Thus, we can’t expect an increase in climate change belief to move the needle significantly towards home energy efficiency improvements or green home purchases. We have to rely on additional drivers. According to this year’s Energy Pulse results, there are several specific things consumers are looking for in a new home.
- Comfort is king. Americans say that “making their home more comfortable” is more important than enhancing their homes’ energy efficiency or even making their homes more beautiful. In addition, “an energy-efficient home allows you to set your thermostat to a more comfortable setting without paying more” is one the best messages we test.

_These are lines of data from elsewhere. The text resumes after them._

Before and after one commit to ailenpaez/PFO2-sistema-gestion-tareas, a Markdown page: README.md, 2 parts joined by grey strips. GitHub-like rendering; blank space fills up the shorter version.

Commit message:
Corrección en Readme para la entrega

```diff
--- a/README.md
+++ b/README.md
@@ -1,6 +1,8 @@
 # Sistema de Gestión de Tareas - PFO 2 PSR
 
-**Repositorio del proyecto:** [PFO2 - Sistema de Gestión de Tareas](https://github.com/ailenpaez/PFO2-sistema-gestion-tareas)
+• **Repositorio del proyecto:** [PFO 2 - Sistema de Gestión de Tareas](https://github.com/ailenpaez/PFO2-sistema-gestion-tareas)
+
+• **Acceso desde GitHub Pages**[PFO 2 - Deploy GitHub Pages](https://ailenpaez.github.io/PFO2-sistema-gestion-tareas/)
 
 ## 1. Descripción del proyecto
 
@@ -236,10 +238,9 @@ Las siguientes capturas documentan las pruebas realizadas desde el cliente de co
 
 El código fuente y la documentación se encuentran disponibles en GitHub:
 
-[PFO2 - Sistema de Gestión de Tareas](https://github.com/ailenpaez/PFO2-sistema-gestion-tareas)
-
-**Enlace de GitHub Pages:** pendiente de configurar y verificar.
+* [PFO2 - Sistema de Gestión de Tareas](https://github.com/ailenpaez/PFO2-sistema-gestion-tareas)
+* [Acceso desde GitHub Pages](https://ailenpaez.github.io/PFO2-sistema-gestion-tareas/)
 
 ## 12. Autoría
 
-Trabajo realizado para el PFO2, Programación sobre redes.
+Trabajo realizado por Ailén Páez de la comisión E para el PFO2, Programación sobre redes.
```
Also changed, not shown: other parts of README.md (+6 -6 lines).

- Resale value. We’ve found that 81 percent of likely homebuyers say that energy efficiency would positively impact their home selection decision. The challenge here is that some education is needed. Consumers, and many in the real estate industry for that matter, think that aesthetic features and improvements have a greater impact on home values. In actuality, a recent “Cost vs. Value Report” shows that half of the top ROI home improvements are related to energy efficiency (e.g. doors, windows and siding).
- Health matters. Maintaining a comfortable temperature is a perceived factor for good health and indoor air quality is a growing concern, especially for families with children. Asthma is on the rise, as are concerns about mold and mildew prevention. Green homes address these concerns. But people living in more tightly sealed homes should also be more thoughtful about potential VOCs from products they bring into their homes, such as cleaning supplies and furnishings. There’s a need (and an opportunity) for green homebuilders to go beyond the sale to educate buyers on this issue.

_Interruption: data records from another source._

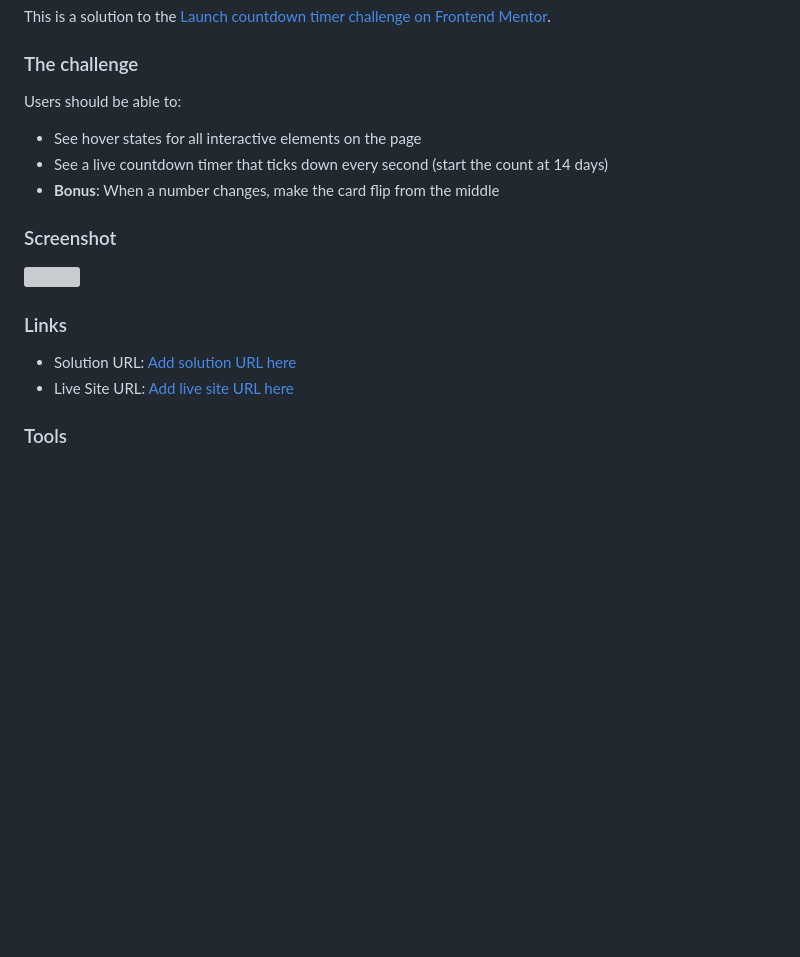
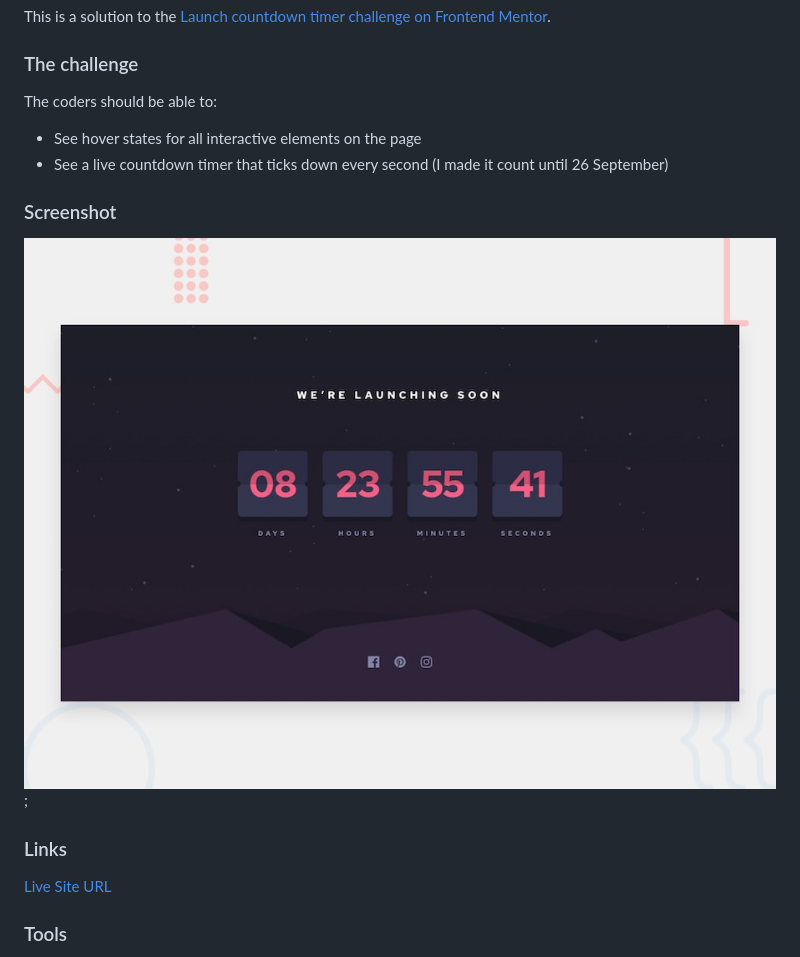
Before and after one commit to slippyishappy/countdown-main, a Markdown page: README.md, the part around the change. GitHub-like rendering; pictures changed too: desktop-preview.jpg (added); blank space fills up the shorter version; grey boxes are pictures that could not be loaded.

Commit message:
Finished desktop version

```diff
--- a/README.md
+++ b/README.md
@@ -4,20 +4,18 @@ This is a solution to the [Launch countdown timer challenge on Frontend Mentor](
 
 ### The challenge
 
-Users should be able to:
+The coders should be able to:
 
 - See hover states for all interactive elements on the page
-- See a live countdown timer that ticks down every second (start the count at 14 days)
-- **Bonus**: When a number changes, make the card flip from the middle
+- See a live countdown timer that ticks down every second (I made it count until 26 September)
 
 ### Screenshot
 
-![](./screenshot.jpg)
+![](./desktop-preview.jpg);
 
 ### Links
 
-- Solution URL: [Add solution URL here](https://your-solution-url.com)
-- Live Site URL: [Add live site URL here](https://your-live-site-url.com)
+[Live Site URL](https://slippyishappy.github.io/countdown-main/)
 
 ### Tools
 
```
Also changed, not shown: 1 other file.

- Show me the money. It’s tried and true: few things motivate better than the promise of controlling costs. If an efficient home is managed properly (another education opportunity), utility cost savings are definitely achievable.
All of the above-mentioned insights present excellent opportunities for marketing green homes. But there is one more piece of data that you should consider:
Energy-efficiency behaviors are down.
This seems counter-intuitive when juxtaposed against our earlier statistic showing an increase in energy efficiency spending. But it’s true—fewer consistently unplug electronics, appliances and chargers, and people are actually less likely to turn off their lights and use energy-efficient thermostat settings than in previous years. We think this is likely due to an improving economy (people are less worried about their utility bills) and “the Snackwells effect.” Just as buying reduced fat cookies makes us feel less guilty about eating sweets, investing in more energy-efficient lighting, HVAC, water heaters, etc., can make us less concerned about how we use this technology.
And while this bad behavior may bother you from an ecological standpoint, you are likely also wondering how it affects your business model. Despite the fact that you are pretty much out of the picture once your buyers move in, how they feel about their home should be very important to you. If they fork over the extra change for a green home and then move in and practice inefficient behaviors, their bills might exceed their expectations—in a bad way. If this happens they’ll talk to their friends—in a bad way. Bad habits equal poor customer satisfaction, which equals bad business.
Here’s what you can do about it:
- Educate. Offer new homeowners a walkthrough/training session. Give them a “starter kit” with all-natural cleaning products and a hands-on demonstration of their new home’s energy efficiency features. Prescriptively show what steps need to be taken to maximize the home’s performance and indoor air quality.
- Communicate. Develop a simple four to eight-page booklet educating the new homeowner on how to maximize their energy-efficient features. Consider producing placards and stickers that can be left in key locations to encourage positive behaviors. (For example, place a sticker on the hot water heater indicating the most efficient settings).
- Follow up. Offer a six-month consultation to see if the customer is satisfied with their home and offer any relevant suggestions.
Cost vs. Value Report